I hardly watch any television besides the news, but I have become quite hooked on “The West Wing”. I am wondering how accurate the show depicts how life is in the White House. I understand that, in reality, people working 17 hours straight probably look a little more tired - but do they even work so many hours in a row? Many of the characters often find themselves there at midnight or later, and coming back at 4 a.m.

Is it accurate?

Only when Martin Sheen becomes president. :wink:

I am also a fan of West Wing…Dunno…
The thing that bothers me is thinking about what they must be “on” to stay awake so long…Uppers? what?
When Colin Powell is in New York one day and Brussels or South korea or Pakistan the next how does he avoid jet lag? Is foreign policy being formulated by people with jet lag…When I came back from Europe it was a week before I could think clearly and sleep thru the nite…
As a fan of West Wing have you seen the site called “Television without pity”? They discuss each episode…It is pretty good…POTUS

Well, I never worked in the white house or anything close; I only have a little experience in some much lower campaigns and political-level government offices.

But the West Wing seems to have an OK feel to me, accuracy-wise, except for the obvious things they have to do to make good TV:
such as issues always get resolved in one episode (or a couple at most), and there are only 6 or so characters involved in every issue.
That and President Bartlett is a fantasy of perfection both personally and politically, of course. I’d prefer that the show have him making an ugly compromise once in a while, or doing what he thinks is morally less than ideal because he needs to keep public support, because I think most voters don’t understand the necessity of both of these in real life, but that’s just MHO.

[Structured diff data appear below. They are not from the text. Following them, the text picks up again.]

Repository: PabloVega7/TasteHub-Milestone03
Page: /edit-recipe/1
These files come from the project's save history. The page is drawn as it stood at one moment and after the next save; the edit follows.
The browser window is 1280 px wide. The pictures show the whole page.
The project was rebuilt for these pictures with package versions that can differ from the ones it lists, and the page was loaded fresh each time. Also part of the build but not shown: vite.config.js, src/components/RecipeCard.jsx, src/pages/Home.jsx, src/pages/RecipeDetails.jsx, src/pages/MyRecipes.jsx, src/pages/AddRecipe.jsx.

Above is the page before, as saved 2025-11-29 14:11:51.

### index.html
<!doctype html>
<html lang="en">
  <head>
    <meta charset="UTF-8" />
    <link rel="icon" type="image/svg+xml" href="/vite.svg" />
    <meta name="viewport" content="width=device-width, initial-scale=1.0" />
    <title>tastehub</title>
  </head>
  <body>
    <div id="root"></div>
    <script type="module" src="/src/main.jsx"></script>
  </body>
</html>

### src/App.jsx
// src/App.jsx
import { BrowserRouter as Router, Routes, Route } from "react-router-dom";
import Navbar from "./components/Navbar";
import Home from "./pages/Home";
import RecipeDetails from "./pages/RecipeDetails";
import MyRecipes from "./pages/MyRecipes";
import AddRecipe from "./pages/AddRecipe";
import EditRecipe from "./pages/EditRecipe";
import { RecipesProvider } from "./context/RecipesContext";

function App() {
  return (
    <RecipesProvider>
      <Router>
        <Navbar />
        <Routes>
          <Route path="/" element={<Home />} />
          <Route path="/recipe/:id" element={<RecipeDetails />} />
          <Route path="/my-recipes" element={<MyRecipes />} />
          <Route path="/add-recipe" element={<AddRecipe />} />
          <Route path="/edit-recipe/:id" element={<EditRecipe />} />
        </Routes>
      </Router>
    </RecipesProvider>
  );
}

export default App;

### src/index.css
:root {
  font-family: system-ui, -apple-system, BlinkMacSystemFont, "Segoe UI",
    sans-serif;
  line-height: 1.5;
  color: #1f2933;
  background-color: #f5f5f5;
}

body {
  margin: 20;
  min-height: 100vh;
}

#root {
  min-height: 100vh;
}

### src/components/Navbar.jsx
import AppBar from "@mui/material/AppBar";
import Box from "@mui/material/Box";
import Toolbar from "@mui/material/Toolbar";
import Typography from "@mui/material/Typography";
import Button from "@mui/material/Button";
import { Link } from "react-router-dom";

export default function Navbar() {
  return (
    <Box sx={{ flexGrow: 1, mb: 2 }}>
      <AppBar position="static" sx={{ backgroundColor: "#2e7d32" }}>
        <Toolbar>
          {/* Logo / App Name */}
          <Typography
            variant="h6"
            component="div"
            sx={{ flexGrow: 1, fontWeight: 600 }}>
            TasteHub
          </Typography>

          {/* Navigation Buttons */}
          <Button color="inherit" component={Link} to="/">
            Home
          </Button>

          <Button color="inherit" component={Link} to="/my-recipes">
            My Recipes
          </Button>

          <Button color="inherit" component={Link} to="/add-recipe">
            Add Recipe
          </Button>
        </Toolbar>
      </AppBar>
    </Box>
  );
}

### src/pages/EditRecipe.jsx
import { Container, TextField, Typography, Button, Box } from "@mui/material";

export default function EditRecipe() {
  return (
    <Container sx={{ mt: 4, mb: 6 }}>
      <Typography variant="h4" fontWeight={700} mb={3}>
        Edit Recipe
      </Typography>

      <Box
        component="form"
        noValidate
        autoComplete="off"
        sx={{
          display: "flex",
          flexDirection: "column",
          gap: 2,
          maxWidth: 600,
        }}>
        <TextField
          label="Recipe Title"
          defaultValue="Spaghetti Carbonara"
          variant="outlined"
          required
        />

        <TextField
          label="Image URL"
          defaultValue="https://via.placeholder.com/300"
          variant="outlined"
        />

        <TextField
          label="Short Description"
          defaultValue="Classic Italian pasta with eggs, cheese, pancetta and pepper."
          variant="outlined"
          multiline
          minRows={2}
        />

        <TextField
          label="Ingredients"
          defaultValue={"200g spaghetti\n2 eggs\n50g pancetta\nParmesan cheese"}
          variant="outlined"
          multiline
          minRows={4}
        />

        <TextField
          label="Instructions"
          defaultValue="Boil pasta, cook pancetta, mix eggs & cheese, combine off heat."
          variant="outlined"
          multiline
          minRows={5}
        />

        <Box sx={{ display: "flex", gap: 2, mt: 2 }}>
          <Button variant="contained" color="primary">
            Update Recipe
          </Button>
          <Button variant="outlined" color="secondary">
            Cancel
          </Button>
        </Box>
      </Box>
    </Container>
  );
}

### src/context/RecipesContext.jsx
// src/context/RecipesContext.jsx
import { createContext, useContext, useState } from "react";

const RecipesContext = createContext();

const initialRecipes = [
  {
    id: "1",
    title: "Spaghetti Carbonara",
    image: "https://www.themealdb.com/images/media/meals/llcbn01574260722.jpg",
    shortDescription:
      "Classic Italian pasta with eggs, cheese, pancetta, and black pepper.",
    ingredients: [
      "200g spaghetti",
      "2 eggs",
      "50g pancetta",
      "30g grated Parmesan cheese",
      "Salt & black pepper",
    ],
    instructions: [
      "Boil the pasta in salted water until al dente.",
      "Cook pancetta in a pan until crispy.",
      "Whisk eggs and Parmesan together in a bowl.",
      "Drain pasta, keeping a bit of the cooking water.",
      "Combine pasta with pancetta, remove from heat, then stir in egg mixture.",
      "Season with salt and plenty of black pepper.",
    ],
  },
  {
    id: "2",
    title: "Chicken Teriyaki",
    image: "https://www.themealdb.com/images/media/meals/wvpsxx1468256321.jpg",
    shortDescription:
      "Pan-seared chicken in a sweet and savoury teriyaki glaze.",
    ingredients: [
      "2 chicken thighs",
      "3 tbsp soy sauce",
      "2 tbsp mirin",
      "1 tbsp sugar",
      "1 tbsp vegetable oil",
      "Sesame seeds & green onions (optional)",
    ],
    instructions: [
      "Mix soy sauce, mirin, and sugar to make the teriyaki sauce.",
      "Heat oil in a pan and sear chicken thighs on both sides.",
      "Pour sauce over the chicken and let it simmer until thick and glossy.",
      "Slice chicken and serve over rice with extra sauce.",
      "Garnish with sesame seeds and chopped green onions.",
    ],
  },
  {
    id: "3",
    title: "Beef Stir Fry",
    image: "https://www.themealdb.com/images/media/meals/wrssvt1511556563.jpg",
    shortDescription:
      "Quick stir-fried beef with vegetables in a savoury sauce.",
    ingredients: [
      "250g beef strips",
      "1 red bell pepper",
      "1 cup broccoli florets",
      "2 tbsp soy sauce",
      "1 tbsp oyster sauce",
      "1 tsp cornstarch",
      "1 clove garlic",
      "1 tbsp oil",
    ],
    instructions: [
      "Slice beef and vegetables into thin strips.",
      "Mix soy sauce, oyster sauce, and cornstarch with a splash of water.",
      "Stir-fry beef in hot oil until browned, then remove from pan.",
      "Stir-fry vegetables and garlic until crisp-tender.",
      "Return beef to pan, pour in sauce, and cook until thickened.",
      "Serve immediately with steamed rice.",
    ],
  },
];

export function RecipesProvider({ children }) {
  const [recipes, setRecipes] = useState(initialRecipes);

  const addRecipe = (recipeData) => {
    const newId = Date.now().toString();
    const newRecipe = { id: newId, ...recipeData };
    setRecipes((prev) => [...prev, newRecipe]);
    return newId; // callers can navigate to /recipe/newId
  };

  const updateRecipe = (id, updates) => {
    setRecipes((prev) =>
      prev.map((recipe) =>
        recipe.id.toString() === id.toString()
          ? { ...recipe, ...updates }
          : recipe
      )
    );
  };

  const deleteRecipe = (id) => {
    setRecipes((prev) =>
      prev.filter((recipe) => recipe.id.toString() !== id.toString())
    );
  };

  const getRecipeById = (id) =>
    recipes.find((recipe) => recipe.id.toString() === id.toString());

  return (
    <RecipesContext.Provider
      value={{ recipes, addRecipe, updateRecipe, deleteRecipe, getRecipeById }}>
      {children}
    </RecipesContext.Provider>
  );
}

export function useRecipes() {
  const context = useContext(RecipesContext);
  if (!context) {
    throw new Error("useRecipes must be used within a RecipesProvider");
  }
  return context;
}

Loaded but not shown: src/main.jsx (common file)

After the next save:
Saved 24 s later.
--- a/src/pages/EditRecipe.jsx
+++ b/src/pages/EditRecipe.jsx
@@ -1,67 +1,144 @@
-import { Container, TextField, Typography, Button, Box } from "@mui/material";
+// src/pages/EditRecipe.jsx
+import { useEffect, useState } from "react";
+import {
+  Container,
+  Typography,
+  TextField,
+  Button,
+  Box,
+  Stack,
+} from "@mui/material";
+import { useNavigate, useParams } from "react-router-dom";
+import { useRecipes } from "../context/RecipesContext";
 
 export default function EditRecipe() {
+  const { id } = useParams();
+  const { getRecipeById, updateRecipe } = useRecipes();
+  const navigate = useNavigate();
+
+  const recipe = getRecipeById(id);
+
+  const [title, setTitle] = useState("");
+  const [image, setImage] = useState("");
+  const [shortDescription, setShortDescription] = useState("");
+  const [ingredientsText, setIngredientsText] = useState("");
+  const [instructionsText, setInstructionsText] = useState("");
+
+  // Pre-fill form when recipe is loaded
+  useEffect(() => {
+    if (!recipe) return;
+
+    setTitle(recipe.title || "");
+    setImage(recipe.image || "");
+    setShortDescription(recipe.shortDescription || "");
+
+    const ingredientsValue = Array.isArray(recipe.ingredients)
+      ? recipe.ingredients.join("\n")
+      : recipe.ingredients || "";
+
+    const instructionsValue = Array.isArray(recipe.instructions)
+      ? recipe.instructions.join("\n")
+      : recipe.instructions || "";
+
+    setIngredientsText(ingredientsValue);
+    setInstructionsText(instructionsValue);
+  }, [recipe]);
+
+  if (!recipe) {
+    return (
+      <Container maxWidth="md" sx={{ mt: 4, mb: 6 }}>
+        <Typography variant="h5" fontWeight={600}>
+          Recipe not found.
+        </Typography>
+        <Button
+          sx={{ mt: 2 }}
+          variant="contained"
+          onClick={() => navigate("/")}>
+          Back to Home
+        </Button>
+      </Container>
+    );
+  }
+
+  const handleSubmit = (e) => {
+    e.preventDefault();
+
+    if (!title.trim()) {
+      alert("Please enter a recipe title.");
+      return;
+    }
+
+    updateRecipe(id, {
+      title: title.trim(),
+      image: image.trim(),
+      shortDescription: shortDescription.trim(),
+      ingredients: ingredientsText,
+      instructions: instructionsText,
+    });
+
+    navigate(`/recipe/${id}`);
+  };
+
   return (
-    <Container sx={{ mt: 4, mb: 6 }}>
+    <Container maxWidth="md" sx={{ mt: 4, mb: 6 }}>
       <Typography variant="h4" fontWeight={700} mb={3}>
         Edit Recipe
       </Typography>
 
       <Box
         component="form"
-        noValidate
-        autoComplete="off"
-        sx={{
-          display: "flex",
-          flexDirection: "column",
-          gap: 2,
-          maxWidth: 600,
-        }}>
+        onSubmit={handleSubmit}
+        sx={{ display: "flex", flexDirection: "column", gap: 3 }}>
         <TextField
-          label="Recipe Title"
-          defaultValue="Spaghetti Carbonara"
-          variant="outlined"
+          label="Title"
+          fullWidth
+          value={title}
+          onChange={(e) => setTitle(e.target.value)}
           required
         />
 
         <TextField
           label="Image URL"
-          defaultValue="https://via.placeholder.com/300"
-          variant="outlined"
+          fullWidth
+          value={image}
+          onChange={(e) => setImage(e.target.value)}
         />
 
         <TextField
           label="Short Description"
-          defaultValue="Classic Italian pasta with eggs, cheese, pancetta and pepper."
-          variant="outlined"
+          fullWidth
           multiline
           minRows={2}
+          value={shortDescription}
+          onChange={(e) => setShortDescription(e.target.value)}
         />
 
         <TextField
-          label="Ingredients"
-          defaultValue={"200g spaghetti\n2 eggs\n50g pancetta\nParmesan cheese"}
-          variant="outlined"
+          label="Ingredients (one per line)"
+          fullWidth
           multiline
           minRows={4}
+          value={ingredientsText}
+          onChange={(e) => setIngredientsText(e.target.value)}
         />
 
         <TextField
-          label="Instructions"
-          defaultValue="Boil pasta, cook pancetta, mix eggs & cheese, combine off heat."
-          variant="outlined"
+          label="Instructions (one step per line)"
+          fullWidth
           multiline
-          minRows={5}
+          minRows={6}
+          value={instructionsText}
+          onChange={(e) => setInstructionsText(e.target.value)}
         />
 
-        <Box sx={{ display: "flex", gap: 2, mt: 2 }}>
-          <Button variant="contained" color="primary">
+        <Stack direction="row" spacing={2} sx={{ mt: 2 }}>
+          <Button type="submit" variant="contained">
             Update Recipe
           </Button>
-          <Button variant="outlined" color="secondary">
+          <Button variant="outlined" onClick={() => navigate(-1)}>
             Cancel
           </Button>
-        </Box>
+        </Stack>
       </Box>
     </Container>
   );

Back to hours worked, I think the amount of hours worked in the real WH varies for each little group (i.e. the general counsel may expect his staff to work insane hours while the press secretary may have a more relaxed expecation from her staff, or vice versa), and somewhat on a person-to-person level (at any job, you know someone who is always in early, right?), with the personal variation increasing as you go up the chain, because they’re in control – it’s generally accepted that the work habits of the current and former POTUS are a little different, for instance.

But yeah, most real staffers probably do work a lot. Not 17 hours every day, most likely, but 12 a day minimum is probably common, with more on occasion. My guess is that there’s very little use of stimulants other than caffeine. If you can’t take this kind of schedule and thrive on it, don’t work at the white house. Remember, they don’t have a big personal life (I think it’s great that the show had someone getting divorced because he was spending too much time on the job). So yeah, big policy decisions are made by sleep-deprived people all the time. just like most medical intensive care decisions in hospitals are made by sleep-deprived people. Take your pick which one is more scary.

Quercus, I seem to remember that making the decision to secretly assassinate the foreign minister of Kumar was morally very difficult for Bartlett. Of course, that wasn’t done to protect his image (the assassination, not the secrecy). However, lying about his medical condition during his first campaign was. I mostly agree with you that he is portrayed as implausibly perfect, but every once in a while the writers allow him to be flawed, if only to make a good storyline.

That was my point. Don’t you know that Martin Sheen is perfect? :wink: